(2008) J Biol Chem 283: 518-528
- PubMed: 17971456
- DOI: 10.1074/jbc.M703454200
- Primary Citation of Related Structures:
- PubMed Abstract:
The synthases that produce fatty acids in mammals (FASs) are arranged as large multidomain polypeptides. The growing fatty acid chain is bound covalently during chain elongation and reduction to the acyl carrier protein (ACP) domain that is then able to access each catalytic site ...

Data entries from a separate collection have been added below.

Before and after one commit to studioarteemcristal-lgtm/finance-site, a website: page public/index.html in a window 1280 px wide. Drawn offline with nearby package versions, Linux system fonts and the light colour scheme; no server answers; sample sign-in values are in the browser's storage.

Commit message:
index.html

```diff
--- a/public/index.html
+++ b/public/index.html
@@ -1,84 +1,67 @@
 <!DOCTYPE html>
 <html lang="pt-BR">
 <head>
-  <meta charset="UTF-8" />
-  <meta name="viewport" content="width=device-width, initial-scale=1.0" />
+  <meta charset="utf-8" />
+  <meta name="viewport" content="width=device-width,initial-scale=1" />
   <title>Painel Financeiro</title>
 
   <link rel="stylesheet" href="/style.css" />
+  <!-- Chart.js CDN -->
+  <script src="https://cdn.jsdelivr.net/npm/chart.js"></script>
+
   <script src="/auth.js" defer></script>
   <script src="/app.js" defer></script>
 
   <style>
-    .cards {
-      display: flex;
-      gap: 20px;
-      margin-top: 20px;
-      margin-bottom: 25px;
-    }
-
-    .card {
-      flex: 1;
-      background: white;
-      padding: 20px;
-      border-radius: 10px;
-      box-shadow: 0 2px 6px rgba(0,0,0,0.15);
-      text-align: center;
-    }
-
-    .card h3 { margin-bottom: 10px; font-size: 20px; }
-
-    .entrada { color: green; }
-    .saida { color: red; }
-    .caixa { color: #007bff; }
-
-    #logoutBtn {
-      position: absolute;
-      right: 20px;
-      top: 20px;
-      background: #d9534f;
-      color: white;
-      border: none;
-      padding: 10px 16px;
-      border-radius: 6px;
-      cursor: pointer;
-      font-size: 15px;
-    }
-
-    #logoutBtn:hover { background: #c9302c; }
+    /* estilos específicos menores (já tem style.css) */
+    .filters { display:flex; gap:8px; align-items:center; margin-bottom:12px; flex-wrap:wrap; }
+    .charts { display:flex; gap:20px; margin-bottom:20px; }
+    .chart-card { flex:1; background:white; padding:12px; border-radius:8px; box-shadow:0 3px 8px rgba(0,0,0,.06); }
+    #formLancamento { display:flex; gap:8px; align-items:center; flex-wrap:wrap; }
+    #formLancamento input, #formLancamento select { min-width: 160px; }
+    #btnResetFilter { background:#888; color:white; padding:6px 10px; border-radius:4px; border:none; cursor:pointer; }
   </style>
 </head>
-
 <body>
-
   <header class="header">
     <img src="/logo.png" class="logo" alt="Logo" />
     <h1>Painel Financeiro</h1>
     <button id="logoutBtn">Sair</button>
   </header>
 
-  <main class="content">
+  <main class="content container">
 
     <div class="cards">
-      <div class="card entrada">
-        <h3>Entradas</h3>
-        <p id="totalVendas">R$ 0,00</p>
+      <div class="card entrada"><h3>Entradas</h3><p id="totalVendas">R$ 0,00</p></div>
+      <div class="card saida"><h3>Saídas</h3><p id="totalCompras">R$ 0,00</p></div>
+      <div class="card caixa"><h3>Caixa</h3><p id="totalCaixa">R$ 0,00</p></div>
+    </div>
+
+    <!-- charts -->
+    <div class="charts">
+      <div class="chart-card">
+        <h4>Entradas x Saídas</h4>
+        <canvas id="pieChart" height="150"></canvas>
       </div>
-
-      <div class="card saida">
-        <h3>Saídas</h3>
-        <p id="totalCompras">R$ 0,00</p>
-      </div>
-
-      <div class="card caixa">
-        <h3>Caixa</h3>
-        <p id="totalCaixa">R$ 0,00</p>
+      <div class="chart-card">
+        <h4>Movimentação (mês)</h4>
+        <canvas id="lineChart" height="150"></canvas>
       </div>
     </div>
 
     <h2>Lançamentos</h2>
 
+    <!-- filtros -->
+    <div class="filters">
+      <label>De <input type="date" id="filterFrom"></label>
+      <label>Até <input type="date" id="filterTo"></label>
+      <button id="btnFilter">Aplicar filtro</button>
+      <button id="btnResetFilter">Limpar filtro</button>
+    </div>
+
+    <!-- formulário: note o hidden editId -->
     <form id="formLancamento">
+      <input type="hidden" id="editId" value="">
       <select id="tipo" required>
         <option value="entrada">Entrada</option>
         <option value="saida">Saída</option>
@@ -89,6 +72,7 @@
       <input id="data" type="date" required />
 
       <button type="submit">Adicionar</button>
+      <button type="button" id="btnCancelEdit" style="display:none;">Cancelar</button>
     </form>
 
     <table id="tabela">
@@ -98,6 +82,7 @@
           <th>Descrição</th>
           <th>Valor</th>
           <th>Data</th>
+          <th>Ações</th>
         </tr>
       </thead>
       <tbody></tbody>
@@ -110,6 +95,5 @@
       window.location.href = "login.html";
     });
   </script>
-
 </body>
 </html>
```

The synthases that produce fatty acids in mammals (FASs) are arranged as large multidomain polypeptides. The growing fatty acid chain is bound covalently during chain elongation and reduction to the acyl carrier protein (ACP) domain that is then able to access each catalytic site. In this work we report the high-resolution nuclear magnetic resonance (NMR) solution structure of the isolated rat fatty acid synthase apoACP domain. The final ensemble of NMR structures and backbone (15)N relaxation studies show that apoACP adopts a single, well defined fold. On conversion to the holo form, several small chemical shift changes are observed on the ACP for residues surrounding the phosphopantetheine attachment site (as monitored by backbone (1)H-(15)N correlation experiments). However, there are negligible chemical shift changes when the holo form is modified to either the hexanoyl or palmitoyl forms. For further NMR analysis, a (13)C,(15)N-labeled hexanoyl-ACP sample was prepared and full chemical shift assignments completed. Analysis of two-dimensional F(2)-filtered and three-dimensional (13)C-edited nuclear Overhauser effect spectroscopy experiments revealed no detectable NOEs to the acyl chain. These experiments demonstrate that unlike other FAS ACPs studied, this Type I ACP does not sequester a covalently linked acyl moiety, although transient interactions cannot be ruled out. This is an important mechanistic difference between the ACPs from Type I and Type II FASs and may be significant for the modulation and regulation of these important mega-synthases.
School of Chemistry, University of Bristol, Cantock's Close, Bristol, United Kingdom.